The 4-Component Approach
The 4-Component diagram, shown below, is widely used to explain the types of activities that are effective in managing real and apparent losses.
Managing Real Losses
Real losses cannot be completely eliminated. The lowest technically achievable annual volume of real losses - for well-maintained and well-managed systems - is known as Unavoidable Annual Real Losses (UARL). Based on an appropriate combination of all four activities involved in leakage management (shown as arrows in the diagram), real losses can be kept to a minimum. In modern systems three of these methods have proved themselves to be more cost-effective in the short term than pipeline and asset management:
- Active leakage control
- Improvement of speed and quality of repairs
- Optimization of the pressure management in the system
In systems which were built from poor quality materials or which suffer from substandard installation practices, it is often necessary to consider medium and long term solutions which include pipeline and asset management.

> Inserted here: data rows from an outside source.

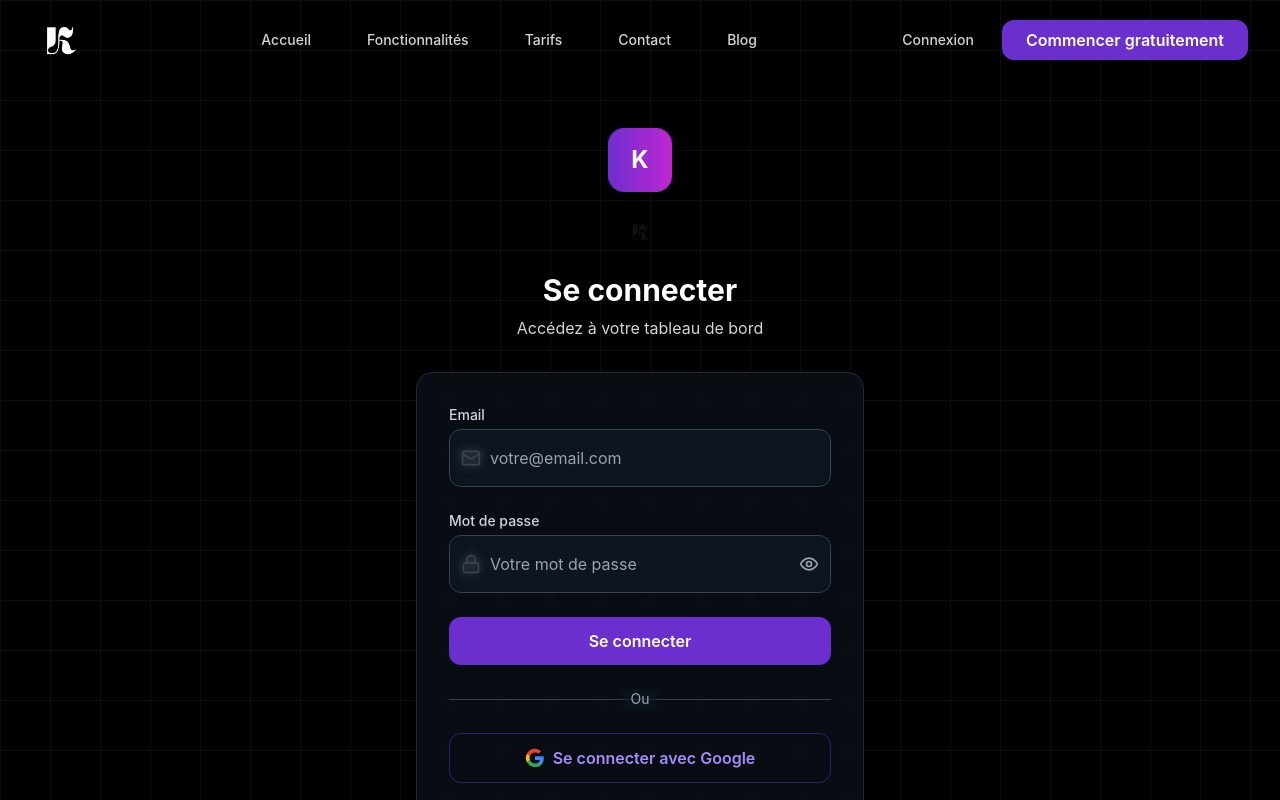
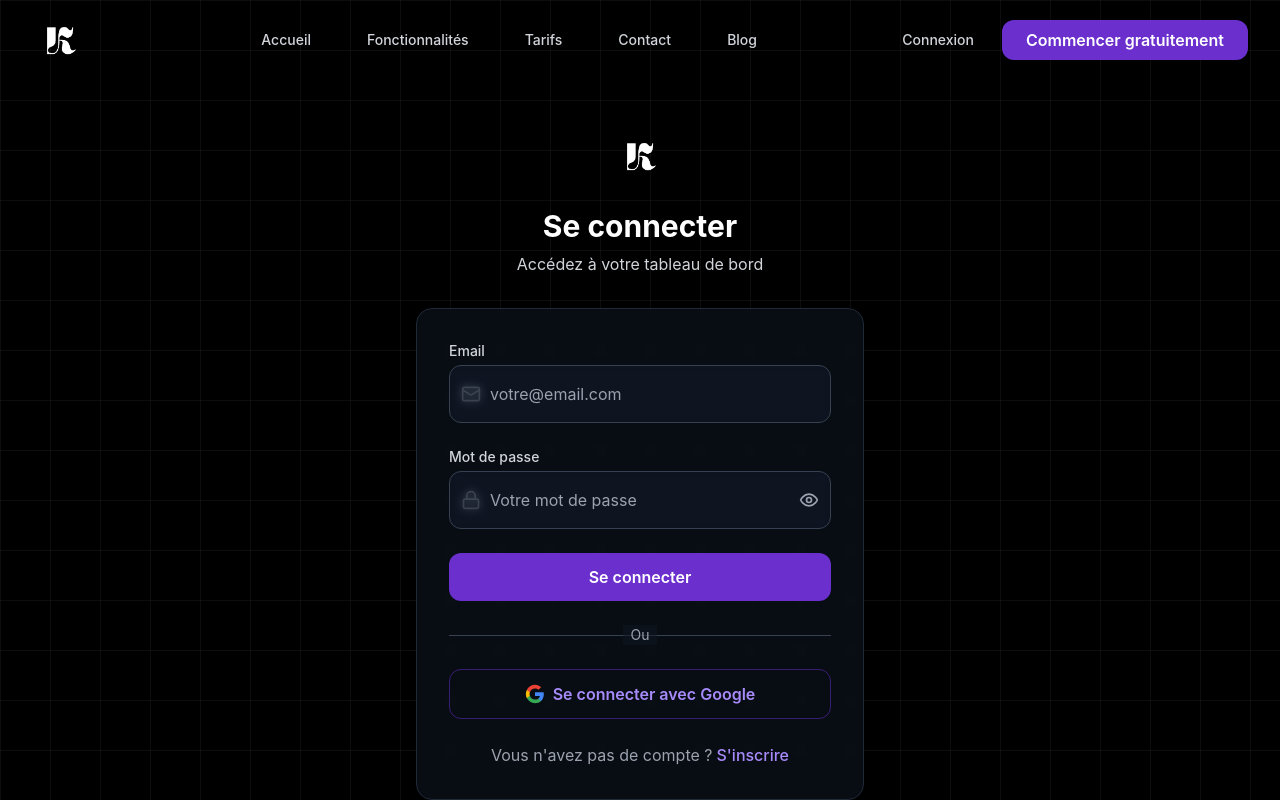
Before and after one commit to AirKyzzZ/KlyxAI, a Next.js app: page /login in a window 1280 px wide. Shown: the top 800 px of the page. Built offline with nearby package versions, Linux system fonts and the light colour scheme; no server answers.

Commit message:
fix: remove double logo signup and login page

```diff
--- a/pages/login.jsx
+++ b/pages/login.jsx
@@ -125,19 +125,14 @@ export default function Login() {
 
         <div className="flex items-center justify-center py-12 px-4 sm:px-6 lg:px-8 pt-32">
           <div className="max-w-md w-full space-y-8">
-            <div className="text-center">
-              <div className="flex justify-center mb-6">
-                <div className="w-16 h-16 bg-gradient-to-r from-primary-600 to-secondary-600 rounded-2xl flex items-center justify-center">
-                  <span className="text-white font-bold text-2xl">K</span>
-                </div>
-              </div>
-              <div className="mb-6">
+                         <div className="text-center">
+               <div className="mb-6">
                 <Image
-                  src="/images/white_transparent.png"
+                  src="/images/black_transparent.png"
                   alt="Klyx AI"
-                  width={120}
-                  height={40}
-                  className="h-8 w-auto mx-auto mb-4"
+                  width={56}
+                  height={56}
+                  className="w-14 h-14 mx-auto mb-4"
                 />
               </div>
               <h2 className="text-3xl font-bold text-white">
```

Managing Apparent Losses
The following four components make up the IWA management strategy for apparent loss:
- Customer meter inaccuracies
- Unauthorized consumption, illegal connections, theft and fraud
- Data analysis errors, between archived data and data used for billing
- Data collection and transfer errors between meter and the billing system
Commercial losses should be no more than a few percentiles of authorized consumption. Combating commercial losses does not require substantial financial resources, but rather demands a firm commitment on the part of the utility management, political will, community support and incentives.
Dealing with all four components in a coordinated fashion will result in reducing the annual quantity of apparent losses to an economic level.
In some cases it is recommended that commercial loss reduction be the first step in an NRW reduction strategy, since it requires a relatively low investment and can result in immediate payback.